Slideshow image
Slideshow image
nav image
nav image

On May 9 and 10 the Center for Missional Leadership hosted a two-day conference (at St Andrews Hall, the Presbyterian Seminary across the parking lot from VST). Missional theology starts with the centrality of God, who has a church to do God’s mission in the world. The church’s job is to discover what the Holy Spirit is up to already. Preparing to celebrate Pentecost, this was a feast of presentations filled up with exciting work of the Spirit.

Keynote speaker Dr Christopher James spoke about his research on church planting in the secular west. His study explored an urban, tech-savvy, progressively liberal and post Christian city, Seattle. Suggesting we can all learn from church planters, his research led to several recommendations. He shared the importance of place, of dwelling in the neighbourhood. He suggested the neighbours shape the very identity of the church and the church in community set in a very specific geography.

He also recommended the practice of receiving hospitality (not just providing it). He reminded us of the story of the disciples being sent into the world not only to give the good news but also to receive the community’s hospitality (Luke 10:4). He suggested communal discernment. Telling stories about church planters talking to neighbours and other churches. Finally, after extensive study of church plants, he recommended cultivating embodied, experiential and everyday spiritualties such as practicing the gathering for communal meals and the examine. Then Steven Bell presented “A Sent Life Together: Connecting with Neighbours through a Neo Monastic Church in Vancouver’s Downtown Eastside that illustrated many of these themes in lived practice.
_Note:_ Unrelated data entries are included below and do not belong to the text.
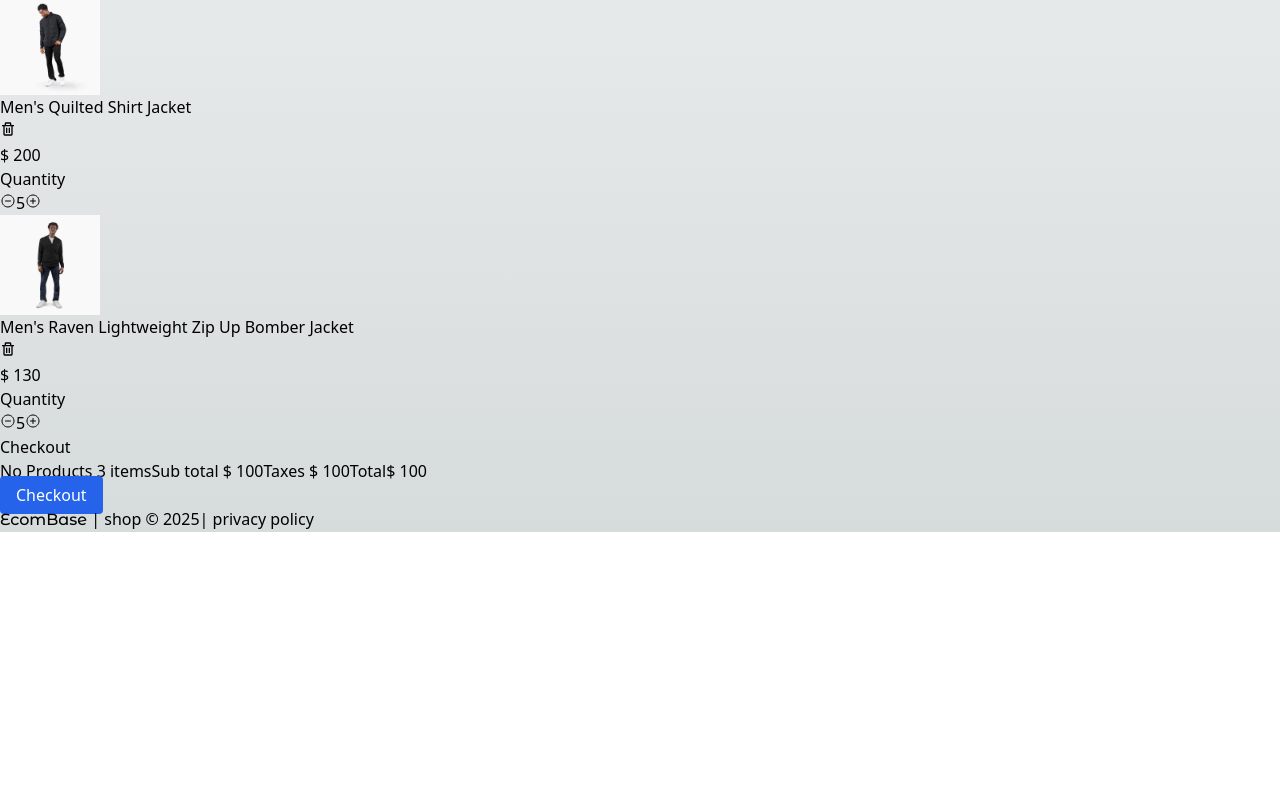
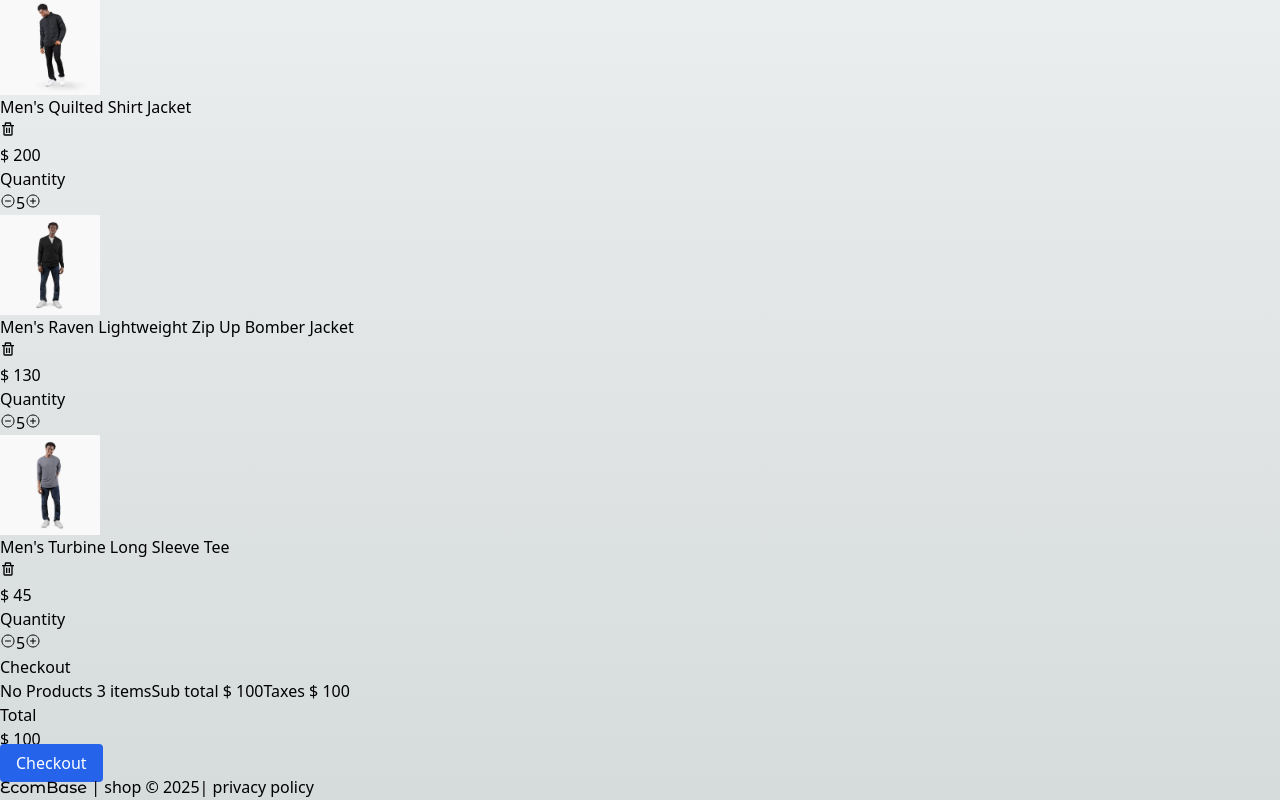
Before and after one commit to JonathanVargas0111/next-shop, a Next.js app: page /cart in a window 1280 px wide. Shown: the part 776-1576 px from the top of the page. Before the commit the page ends 1308 px from the top, so only its background shows below. Built offline with nearby package versions, Linux system fonts and the light colour scheme.

Commit message:
Aesthetic detail of the shopping cart

```diff
--- a/src/app/(shop)/cart/page.tsx
+++ b/src/app/(shop)/cart/page.tsx
@@ -7,13 +7,7 @@ import { BiTrash } from "react-icons/bi";
 import { redirect } from "next/navigation";
 
 
-const productInCart = [
-    initialData.products[0],
-    initialData.products[1],
-    initialData.products[2],
-
-]
-
+const productInCart = initialData.products.slice(0, 4)
 
 
 export default function () {
@@ -31,7 +25,7 @@ export default function () {
                             className="undeline mt-5">
                             View more products
                         </Link>
-                        <div className="flex flex-col gap-4" >
+                        <div className="flex flex-col gap-4 overflow-auto h-[600px]" >
 
                             {
                                 productInCart.map((product) => (
@@ -50,7 +44,7 @@ export default function () {
                                         <div className="w-full ">
                                             <div className="w-full min-w-full grid grid-cols-5 gap-2">
                                                 <p className="col-span-4">{product.title}</p>
-                                            <button className="underline col-span-1"><BiTrash className="w-6 h-6 text-red-600" /></button>
+                                                <button className="underline col-span-1"><BiTrash className="w-6 h-6 text-red-600" /></button>
                                             </div>
                                             <p>$ {product.price}</p>
                                             <QuantitySelector quantity={1} />
@@ -61,7 +55,7 @@ export default function () {
                         </div>
                     </div>
                     {/* Checkout */}
-                    <div className="bg-white rounded-xl sahdow-xl p-7">
+                    <div className="bg-white rounded-xl sahdow-xl p-7 mt-24 h-fit ">
                         <h2 className="text-2xl mb-2 font-semibold">Checkout</h2>
                         <div className="grid grid-cols-2">
                             <span>No Products</span>
@@ -72,9 +66,12 @@ export default function () {
 
                             <span>Taxes</span>
                             <span className="text-right"> $ 100</span>
-
-                            <span className="mt-5 text-2xl">Total</span>
-                            <span className="text-right">$ 100</span>
+                            <div className="grid col-span-2 mt-3" >
+                                <div className="w-full flex flex-row items-center justify-between text-2xl">
+                                    <p className="font-bold">Total</p>
+                                    <p className="font-semibold">$ 100</p>
+                                </div>
+                            </div>
 
                         </div>
                         <div className="mt-5 mb-2 w-full">
```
Altogether there were 3 lectures and 19 short papers presented. The range of topics was massive (which does not feel like a nearly big enough word).  From Andrew Stephen-Rennie’s presentation on “Revitalizing the City: How One Congregation Transformed it’s Charitable Food Ministry to an Agent of Shalom” to Peter Sander's performance, "You Shall Go Out with Joy: The importance of Congregational Singing in Missional Worship, or Shannon Bell’s talk, “My Ministry is a Disaster” describing mission and the motion of God and church in central BC during the 2017 wildfires.  

Several central themes emerged. Place and God's presence in the specifics of that location were mentioned often.  The tension between affluence and need was expressed in relation to the locality. We experience the disproportional allocation of resources in the particularities of place.

Ecumenical work came up a lot. Numerous denominations and traditions were represented by the presenters and attendants. Many of the presentations spoke either of practices that could, or are, working across denominations, and there were mentions of multiple church partnerships. In discerning God's presence in our here and now, music and beauty are themes, and there was a whole presentation on feasting. New imagination was both spoken about and illustrated in the activities presented.  And we came back to the narrative of the Gospel again and again. These were stories of learning to journey with Jesus. Mission was discerned and experienced not contrived and controlled but in the rhythm of our scripture’s stories.   

The Spirit moved for me when Regent graduating student Jenn Richards talked about evangelism. She noticed the dominant model or imagery of evangelism is military. We engage in a battle for souls, we deploy forces for God. In a beautiful rephrasing, she invited us to reconsider evangelism as midwifery. We patiently walk beside people while we wait for that person and the Spirit to bear fruit. We have no need to force the issue. Jesus’ got this.

How would evangelism feel if it was less forceful action on our part and a lot more watching, waiting and listening? Richards suggested practices for a midwifery model like 30-second story-telling.  For example, a "story" might sound like, "I heard an excellent sermon this weekend." That's it. And if the Spirit is kicking, someone might ask for more. Such a short story is an invitation to further conversation. But, like a waiting midwife, there is no personal rejection if the time is still not ripe. A 30-second story is a safe risk.  Then we can listen, trusting the Holy Spirit to arrive in God's own time. 

In conclusion, one participant called the conference a garden of beautiful ministry and an inspiration to find the courage, when the Spirit moves, to try something new.  


  • Andrew Stephens-Rennie, Director of Ministry Innovation at Christ Church Cathedral presenting “Revillaging the City: How One Congregation Transformed its Charitable Food Ministry to an Agent of Shalom”
  • Jason Wood, VST student and postulant for ordination, Diocese of New Westminster listens.

Photos: Alecia Greenfield